A few weeks ago, Nathan Moore, a pitcher for the Cincinnati Bearcats, brought to light an important issue that for too long has been ignored.
The Bearcats’ current baseball stadium is named for Marge Schott and that is a problem due to many of her heinous stances and actions in relation to race. Unquestionably, the university should change the name of the stadium and there are a number of more than worthy candidates to carry the namesake. Here are just a few of those names, which I’ve divided into categories.
To some, Sandy Koufax is the greatest pitcher to ever step on a mound. Most people know about Koufax’s MLB career, but fewer know that the left-hander pitched at the University of Cincinnati for a time. It wasn’t the longest tenure of any Bearcat, but across a single campaign, he had a 2.81 ERA. There have been other former Bearcats who have gone on to MLB glory, but none has reached as high as Koufax.
Harrison is a long-time MLB veteran who got his start as a Bearcat.
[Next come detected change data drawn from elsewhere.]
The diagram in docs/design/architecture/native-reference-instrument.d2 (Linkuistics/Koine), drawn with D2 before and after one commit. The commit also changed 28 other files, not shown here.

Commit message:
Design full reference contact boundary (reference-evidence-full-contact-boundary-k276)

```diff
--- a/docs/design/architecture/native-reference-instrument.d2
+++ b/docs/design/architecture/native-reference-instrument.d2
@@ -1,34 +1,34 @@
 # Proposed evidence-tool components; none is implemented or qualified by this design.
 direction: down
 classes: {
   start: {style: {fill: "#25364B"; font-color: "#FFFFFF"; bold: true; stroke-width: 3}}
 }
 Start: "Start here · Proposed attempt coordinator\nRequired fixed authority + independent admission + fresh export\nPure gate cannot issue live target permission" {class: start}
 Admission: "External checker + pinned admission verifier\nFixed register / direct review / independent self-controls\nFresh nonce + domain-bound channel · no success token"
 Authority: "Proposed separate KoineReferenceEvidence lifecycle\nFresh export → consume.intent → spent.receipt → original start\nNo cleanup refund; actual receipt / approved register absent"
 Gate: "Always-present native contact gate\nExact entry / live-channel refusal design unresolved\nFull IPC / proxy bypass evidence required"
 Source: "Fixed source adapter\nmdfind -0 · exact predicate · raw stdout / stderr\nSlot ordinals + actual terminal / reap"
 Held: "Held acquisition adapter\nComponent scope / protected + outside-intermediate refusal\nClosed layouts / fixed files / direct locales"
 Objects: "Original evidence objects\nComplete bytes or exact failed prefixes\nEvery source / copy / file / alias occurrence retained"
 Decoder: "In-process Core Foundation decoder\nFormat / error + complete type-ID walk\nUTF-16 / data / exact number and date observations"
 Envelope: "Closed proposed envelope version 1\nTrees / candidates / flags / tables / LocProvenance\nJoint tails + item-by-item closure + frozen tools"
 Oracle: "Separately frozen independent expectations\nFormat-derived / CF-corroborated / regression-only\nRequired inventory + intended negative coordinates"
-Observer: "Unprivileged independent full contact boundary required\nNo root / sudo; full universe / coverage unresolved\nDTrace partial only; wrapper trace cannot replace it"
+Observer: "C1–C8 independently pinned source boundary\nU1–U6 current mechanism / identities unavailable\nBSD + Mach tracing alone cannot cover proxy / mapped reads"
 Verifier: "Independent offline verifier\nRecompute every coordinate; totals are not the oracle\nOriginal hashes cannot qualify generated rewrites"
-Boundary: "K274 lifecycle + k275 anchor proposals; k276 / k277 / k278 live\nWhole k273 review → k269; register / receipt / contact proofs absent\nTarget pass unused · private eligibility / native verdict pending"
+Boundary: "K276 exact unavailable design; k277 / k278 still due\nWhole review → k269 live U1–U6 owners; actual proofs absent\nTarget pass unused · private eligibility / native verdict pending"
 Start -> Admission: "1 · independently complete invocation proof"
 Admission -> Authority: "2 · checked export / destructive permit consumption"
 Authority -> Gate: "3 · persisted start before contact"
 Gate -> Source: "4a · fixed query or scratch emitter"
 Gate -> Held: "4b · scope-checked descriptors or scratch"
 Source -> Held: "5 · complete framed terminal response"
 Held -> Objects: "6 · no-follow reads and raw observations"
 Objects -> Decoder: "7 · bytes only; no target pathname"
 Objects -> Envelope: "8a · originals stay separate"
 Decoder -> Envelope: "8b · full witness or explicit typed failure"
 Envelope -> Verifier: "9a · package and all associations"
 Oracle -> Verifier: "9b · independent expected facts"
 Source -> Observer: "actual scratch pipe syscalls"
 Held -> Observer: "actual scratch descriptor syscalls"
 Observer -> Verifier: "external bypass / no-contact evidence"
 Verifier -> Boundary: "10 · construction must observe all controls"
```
He was a second-team All-American in 2008 when he helped lead one of the best UC teams of all time, let alone the last 20 years.
Harrison has since gone on to play in parts of nine MLB seasons and make a pair of All-Star teams. He may be a pretty recent graduate, especially when it comes to being in consideration for a stadium name, but his overall standing as a UC legend should outweigh any recency bias.
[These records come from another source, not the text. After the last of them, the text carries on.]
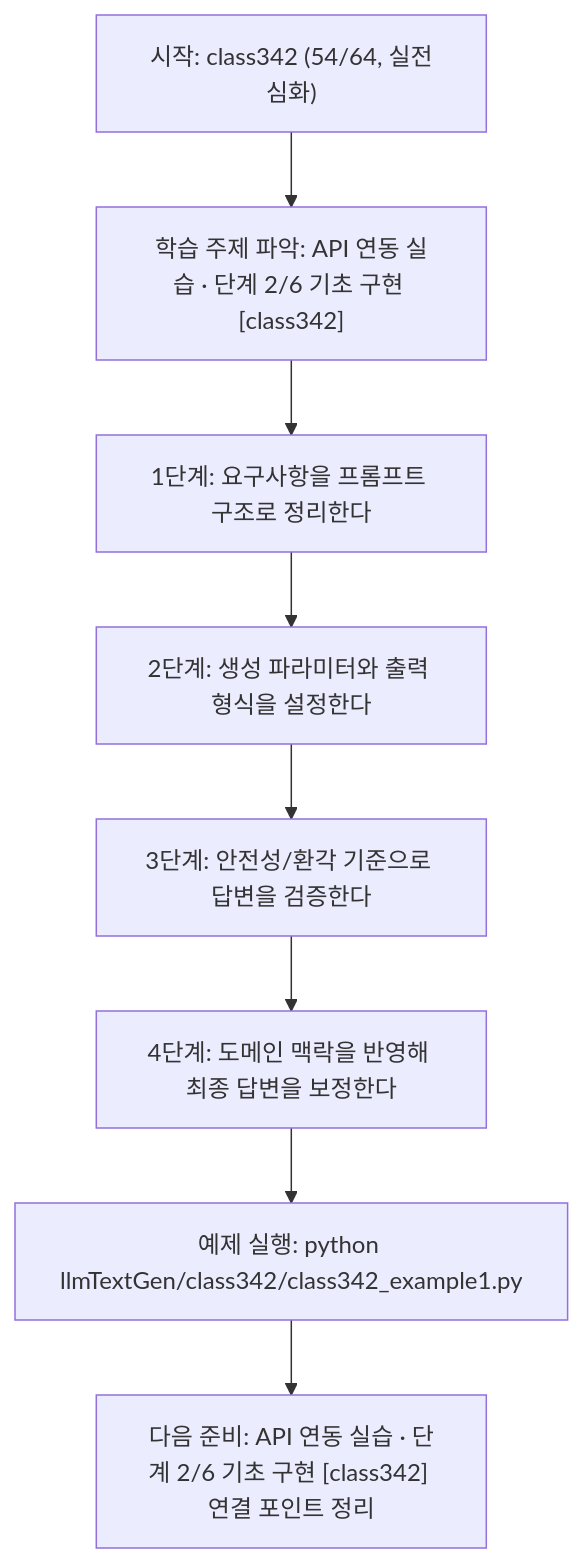
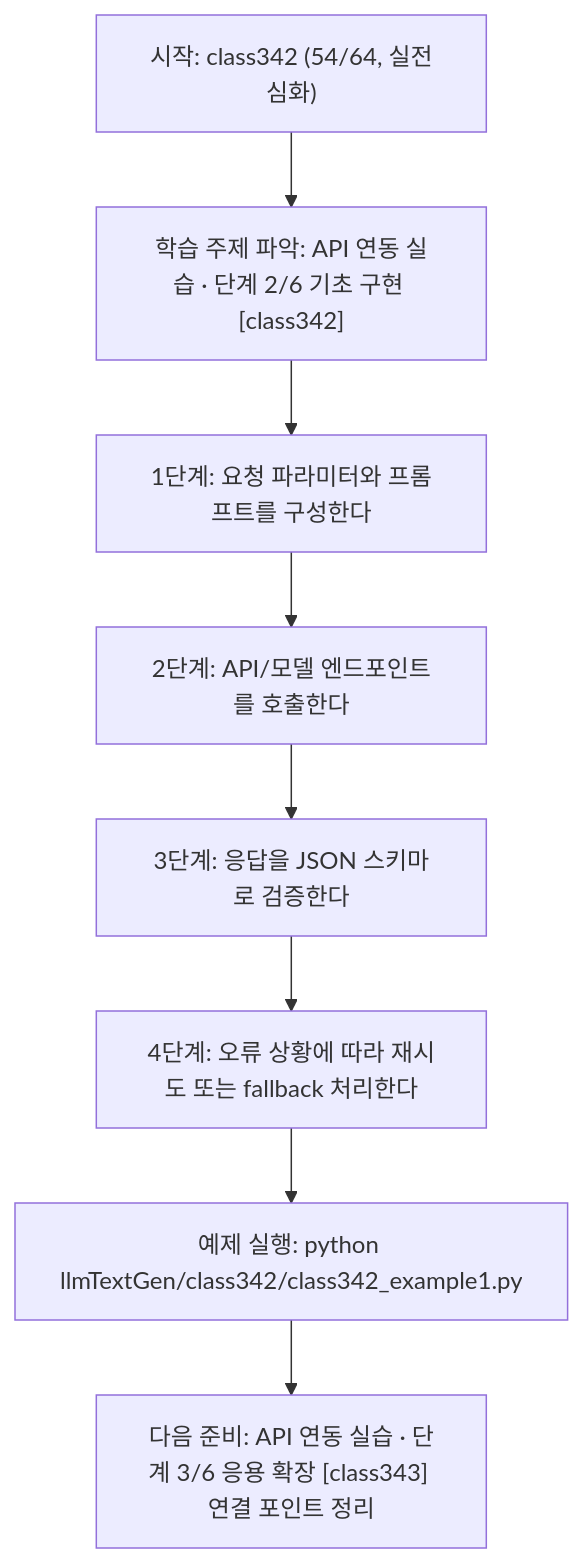
One commit to edumgt/Python-AI_Agent-Class changed the diagram in llmTextGen/class342/class342.md. Above: the diagram before and after it, drawn with Mermaid. The commit also changed other lines of this file and 451 other files, not shown here.

````diff
--- a/llmTextGen/class342/class342.md
+++ b/llmTextGen/class342/class342.md
@@ -114,18 +95,18 @@
 ```mermaid
 flowchart TD
 N1["시작: class342 (54/64, 실전심화)"]
 N2["학습 주제 파악: API 연동 실습 · 단계 2/6 기초 구현 [class342]"]
-N3["1단계: 요구사항을 프롬프트 구조로 정리한다"]
-N4["2단계: 생성 파라미터와 출력 형식을 설정한다"]
-N5["3단계: 안전성/환각 기준으로 답변을 검증한다"]
-N6["4단계: 도메인 맥락을 반영해 최종 답변을 보정한다"]
+N3["1단계: 요청 파라미터와 프롬프트를 구성한다"]
+N4["2단계: API/모델 엔드포인트를 호출한다"]
+N5["3단계: 응답을 JSON 스키마로 검증한다"]
+N6["4단계: 오류 상황에 따라 재시도 또는 fallback 처리한다"]
 N7["예제 실행: python llmTextGen/class342/class342_example1.py"]
-N8["다음 준비: API 연동 실습 · 단계 2/6 기초 구현 [class342] 연결 포인트 정리"]
+N8["다음 준비: API 연동 실습 · 단계 3/6 응용 확장 [class343] 연결 포인트 정리"]
 N1 --> N2
 N2 --> N3
 N3 --> N4
 N4 --> N5
 N5 --> N6
 N6 --> N7
 N7 --> N8
 ```
````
Thanks to Moneyball, many people knew about the “Greek God of Walks” and his roots at the University of Cincinnati before he ever made it to the MLB diamond. Youkilis wasn’t just a star on the page, however, as he went from second-team All-American at UC to three-time All-Star and two-time World Series winner with the Boston Red Sox. He accumulated 32.4 wins above replacement during his 10-year career, according to Baseball Reference, and he has also come out in full support of the renaming of UC’s stadium. Youkilis also is one of three people to have their number retired for UC baseball.
Henry T. Brown
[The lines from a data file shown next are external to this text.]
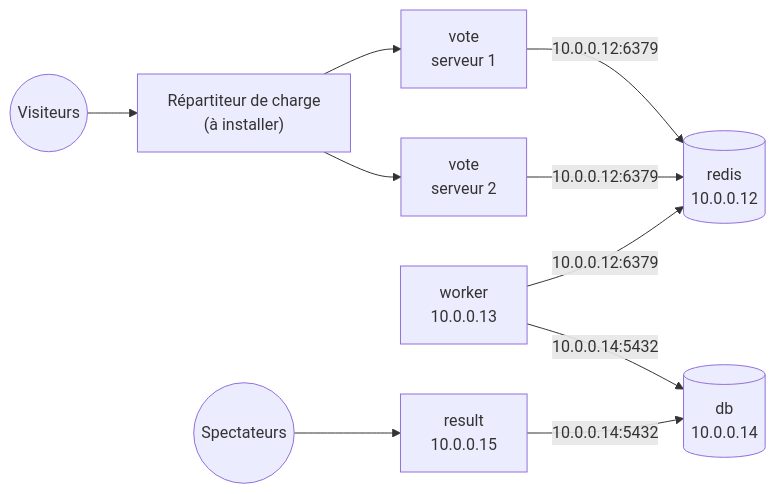
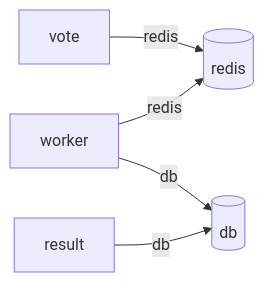
The second of 4 diagrams in labs/04-services/README.md (bngams/kube-overview-labs), drawn with Mermaid before and after one commit. The commit also changed other lines of this file, not shown here.

````diff
--- a/labs/04-services/README.md
+++ b/labs/04-services/README.md
@@ -194,12 +192,7 @@
 ```mermaid
 flowchart LR
-    U((Visiteurs)) --> LB["Répartiteur de charge<br/>(à installer)"]
-    LB --> V1["vote<br/>serveur 1"]
-    LB --> V2["vote<br/>serveur 2"]
-    V1 -- "10.0.0.12:6379" --> R[("redis<br/>10.0.0.12")]
-    V2 -- "10.0.0.12:6379" --> R
-    W["worker<br/>10.0.0.13"] -- "10.0.0.12:6379" --> R
-    W -- "10.0.0.14:5432" --> D[("db<br/>10.0.0.14")]
-    RS["result<br/>10.0.0.15"] -- "10.0.0.14:5432" --> D
-    S((Spectateurs)) --> RS
+    V["vote"] -- "redis" --> R[("redis")]
+    W["worker"] -- "redis" --> R
+    W -- "db" --> D[("db")]
+    RS["result"] -- "db" --> D
 ```
````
Everyone knows who broke the color barrier in baseball, but few know who broke it in chemical engineering. That would be Brown. In 1955 he graduated with a degree in the subject from UC . He has had a long and distinguished career in the field, helping to elevate the next generation through his work with the American Institute of Chemical Engineers.
What Brown did for chemical engineering at UC, Porter did for philosophy. Born in 1876, Porter was an undergrad at UC beginning in her 40s, but that didn’t stop her from wrapping up her time at the school with a doctorate in philosophy, something no other black woman had done to that point. Of course, she did plenty before attending UC as the principal of Harriet Beecher Stowe School.
Spencer may already have a building named for her on UC’s campus, but considering her role and legacy in advocating for civil rights, I say name as many things after her as possible.
Robinson’s efforts during the Civil Rights Movement of the 1960s came long after he attended UC, but the rabbi was a collaborator of Martin Luther King Jr. and carried the torch for underprivileged people throughout his life.
Taking inspiration from the thoroughfare Clifton Ave. and Clifton Heights neighborhood, this would be a fantastic name for UC’s baseball stadium. The university could also go with Clifton Park, although it would then share its name with a town in Upstate New York.
It’s simple. That’s why it works.
These are just a few of the names I could come up with, but I’m far from an expert. What are some names you’d like to see considered? Sound off in the comments.